THE TASK: Quote the records beneath, complete and exact. Leave out images.

DATA PROVIDED:
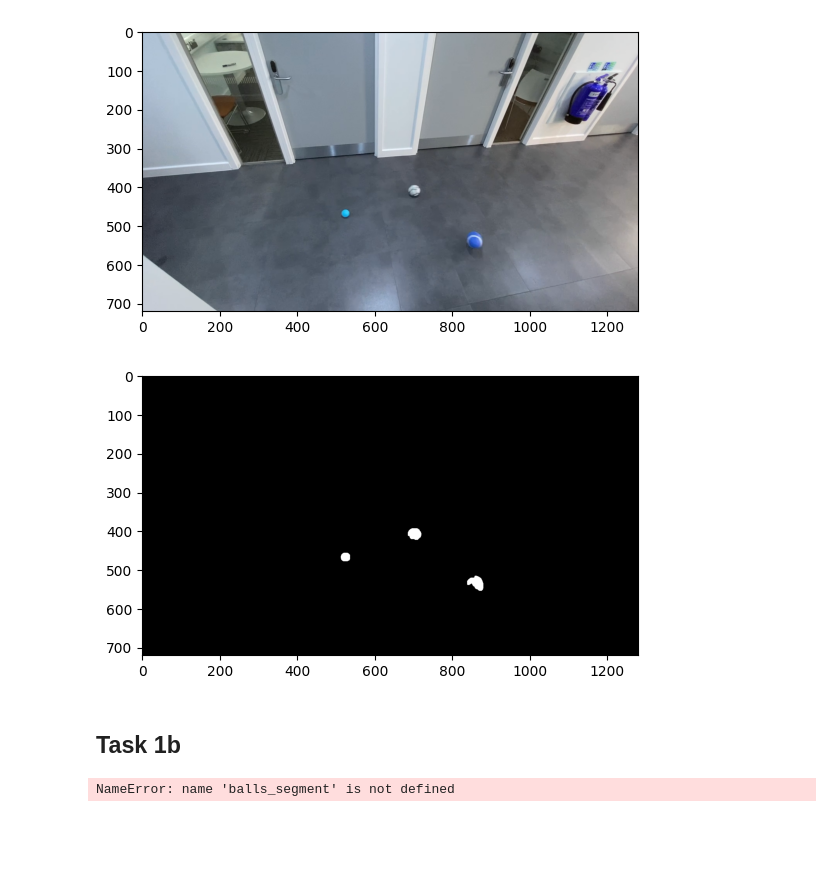
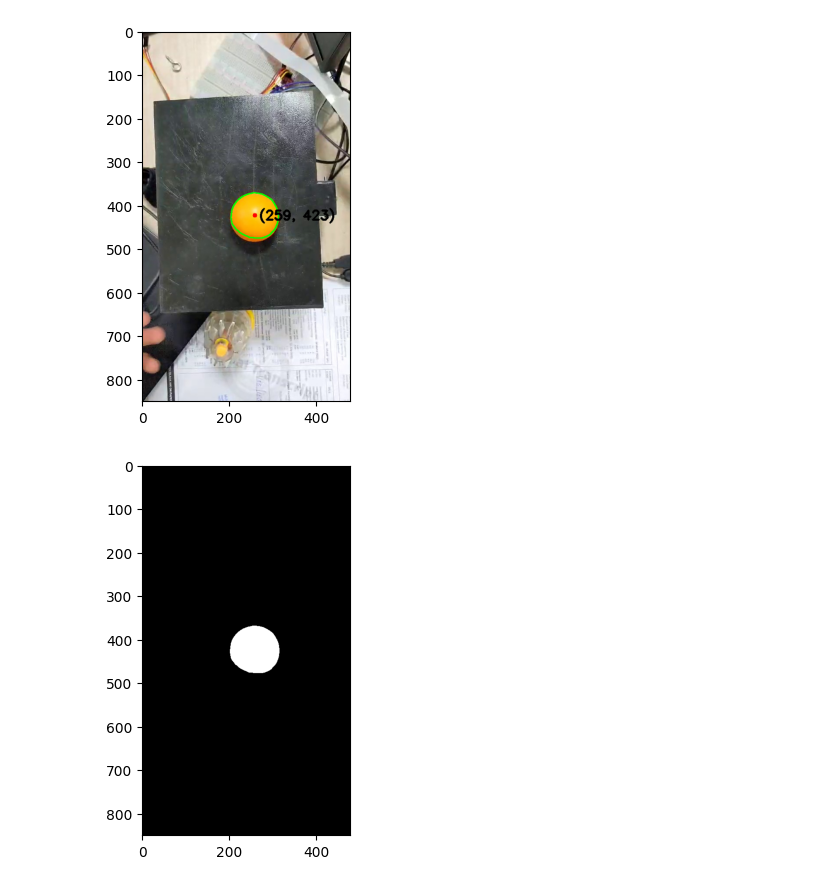
Before and after one commit to eashatirrazia/ball-balancer, a Jupyter notebook: ball_tracking.ipynb, the cells around one changed output. Cells and saved outputs as stored; diff of their text form; code cells hidden in the pictures; blank space fills up the shorter version.

```diff
--- a/ball_tracking.ipynb
+++ b/ball_tracking.ipynb
@@ -18,23 +102,34 @@ for img in os.listdir('ball_frames'):
 import cv2
 import numpy as np
 
-def balls_segment(image, kernel_size=5, area_min=200, area_max=3000):
+def balls_segment(image, kernel_size=5, area_min=6000, area_max=10000):
     grey_image = cv2.cvtColor(image, cv2.COLOR_BGR2GRAY)
     gauss_image = cv2.GaussianBlur(grey_image, (kernel_size, kernel_size), sigmaX=5, sigmaY=5)
     threshold_image = cv2.threshold(gauss_image, 150, 255, cv2.THRESH_BINARY_INV + cv2.THRESH_OTSU)
     threshold_image = 255 - threshold_image[1]
     image_contours = cv2.findContours(threshold_image, cv2.RETR_EXTERNAL, cv2.CHAIN_APPROX_SIMPLE)
+
+    # version compatibility issue fix
     if len(image_contours) == 2:
         image_contours = image_contours[0]
     else:
         image_contours=image_contours[1]
-
+    centroid = (0, 0)
     v_contours = []
     for con in image_contours:
         con_area = cv2.contourArea(con)
         x, y, width, height = cv2.boundingRect(con)
         w_to_h_ratio = float(width) / height
-        if area_min < con_area < area_max and 0.9 < w_to_h_ratio < 1.9:
+        if area_min < con_area < area_max and 0.9 < w_to_h_ratio < 1.2:
+        # if area_min < con_area < area_max:
+            # print("Contour Area: ", con_area)
+            # add bounding box to the image
+            cv2.drawContours(image, [con], -1, (0, 255, 0), 2)
+            # cv2.rectangle(image, (x, y), (x + width, y + height), (255, 0, 0), 2)
+            centroid = (x + width // 2, y + height // 2)
+            cv2.circle(image, centroid, 5, (0, 0, 255), -1)
+            # add x y coordinates of the centroid to the image
+            cv2.putText(image, f'({centroid[0]}, {centroid[1]})', (centroid[0] + 10, centroid[1] + 10), cv2.FONT_HERSHEY_SIMPLEX, 1, (1, 1, 1), 3)
             v_contours.append(con)
 
     ball_masks = np.zeros_like(threshold_image, dtype=np.uint8)
@@ -43,18 +138,18 @@ def balls_segment(image, kernel_size=5, area_min=200, area_max=3000):
     enlarge_kernel = np.ones((kernel_size, kernel_size), np.uint8)
     ball_masks = cv2.dilate(ball_masks, enlarge_kernel, iterations=1)
 
-    return ball_masks
+    return image, ball_masks, centroid
 # %%
 # unit test
 import matplotlib.pyplot as plt
-image = cv2.imread('ball_frames/frame-83.png')
-ball_masks = balls_segment(image, kernel_size=5, area_min=200, area_max=3000)
+image = cv2.imread('frames/frame_16.jpg')
+image, ball_masks, centroid = balls_segment(image, kernel_size=5, area_min=6000, area_max=10000)
+# convert rgb to bgr
+image = cv2.cvtColor(image, cv2.COLOR_BGR2RGB)
 plt.imshow(image, cmap='gray')
 plt.show()
 plt.imshow(ball_masks, cmap='gray')
 plt.show()
 # %% [output]
-[figure, old version]
+[figure, new version]
-[figure, old version]
+[figure, new version]
-# %% [markdown]
-## Task 1b
@@ -96,4 +155,0 @@ def calc_miou(folder, area_max=4000, min_area=200):
-# %%
-miou , iou_array, image_array =  calc_miou('ball_frames', area_max=3000, min_area=200)
-# %% [output]
-NameError: name 'balls_segment' is not defined
```
Also changed, not shown: parts of 24 cells of this notebook, 4 other files.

TASK RESULT:
Before and after one commit to eashatirrazia/ball-balancer, a Jupyter notebook: ball_tracking.ipynb, the cells around one changed output. Cells and saved outputs as stored; diff of their text form; code cells hidden in the pictures; blank space fills up the shorter version.

```diff
--- a/ball_tracking.ipynb
+++ b/ball_tracking.ipynb
@@ -18,23 +102,34 @@ for img in os.listdir('ball_frames'):
 import cv2
 import numpy as np
 
-def balls_segment(image, kernel_size=5, area_min=200, area_max=3000):
+def balls_segment(image, kernel_size=5, area_min=6000, area_max=10000):
     grey_image = cv2.cvtColor(image, cv2.COLOR_BGR2GRAY)
     gauss_image = cv2.GaussianBlur(grey_image, (kernel_size, kernel_size), sigmaX=5, sigmaY=5)
     threshold_image = cv2.threshold(gauss_image, 150, 255, cv2.THRESH_BINARY_INV + cv2.THRESH_OTSU)
     threshold_image = 255 - threshold_image[1]
     image_contours = cv2.findContours(threshold_image, cv2.RETR_EXTERNAL, cv2.CHAIN_APPROX_SIMPLE)
+
+    # version compatibility issue fix
     if len(image_contours) == 2:
         image_contours = image_contours[0]
     else:
         image_contours=image_contours[1]
-
+    centroid = (0, 0)
     v_contours = []
     for con in image_contours:
         con_area = cv2.contourArea(con)
         x, y, width, height = cv2.boundingRect(con)
         w_to_h_ratio = float(width) / height
-        if area_min < con_area < area_max and 0.9 < w_to_h_ratio < 1.9:
+        if area_min < con_area < area_max and 0.9 < w_to_h_ratio < 1.2:
+        # if area_min < con_area < area_max:
+            # print("Contour Area: ", con_area)
+            # add bounding box to the image
+            cv2.drawContours(image, [con], -1, (0, 255, 0), 2)
+            # cv2.rectangle(image, (x, y), (x + width, y + height), (255, 0, 0), 2)
+            centroid = (x + width // 2, y + height // 2)
+            cv2.circle(image, centroid, 5, (0, 0, 255), -1)
+            # add x y coordinates of the centroid to the image
+            cv2.putText(image, f'({centroid[0]}, {centroid[1]})', (centroid[0] + 10, centroid[1] + 10), cv2.FONT_HERSHEY_SIMPLEX, 1, (1, 1, 1), 3)
             v_contours.append(con)
 
     ball_masks = np.zeros_like(threshold_image, dtype=np.uint8)
@@ -43,18 +138,18 @@ def balls_segment(image, kernel_size=5, area_min=200, area_max=3000):
     enlarge_kernel = np.ones((kernel_size, kernel_size), np.uint8)
     ball_masks = cv2.dilate(ball_masks, enlarge_kernel, iterations=1)
 
-    return ball_masks
+    return image, ball_masks, centroid
 # %%
 # unit test
 import matplotlib.pyplot as plt
-image = cv2.imread('ball_frames/frame-83.png')
-ball_masks = balls_segment(image, kernel_size=5, area_min=200, area_max=3000)
+image = cv2.imread('frames/frame_16.jpg')
+image, ball_masks, centroid = balls_segment(image, kernel_size=5, area_min=6000, area_max=10000)
+# convert rgb to bgr
+image = cv2.cvtColor(image, cv2.COLOR_BGR2RGB)
 plt.imshow(image, cmap='gray')
 plt.show()
 plt.imshow(ball_masks, cmap='gray')
 plt.show()
 # %% [output]
-[figure, old version]
+[figure, new version]
-[figure, old version]
+[figure, new version]
-# %% [markdown]
-## Task 1b
@@ -96,4 +155,0 @@ def calc_miou(folder, area_max=4000, min_area=200):
-# %%
-miou , iou_array, image_array =  calc_miou('ball_frames', area_max=3000, min_area=200)
-# %% [output]
-NameError: name 'balls_segment' is not defined
```
Also changed, not shown: parts of 24 cells of this notebook, 4 other files.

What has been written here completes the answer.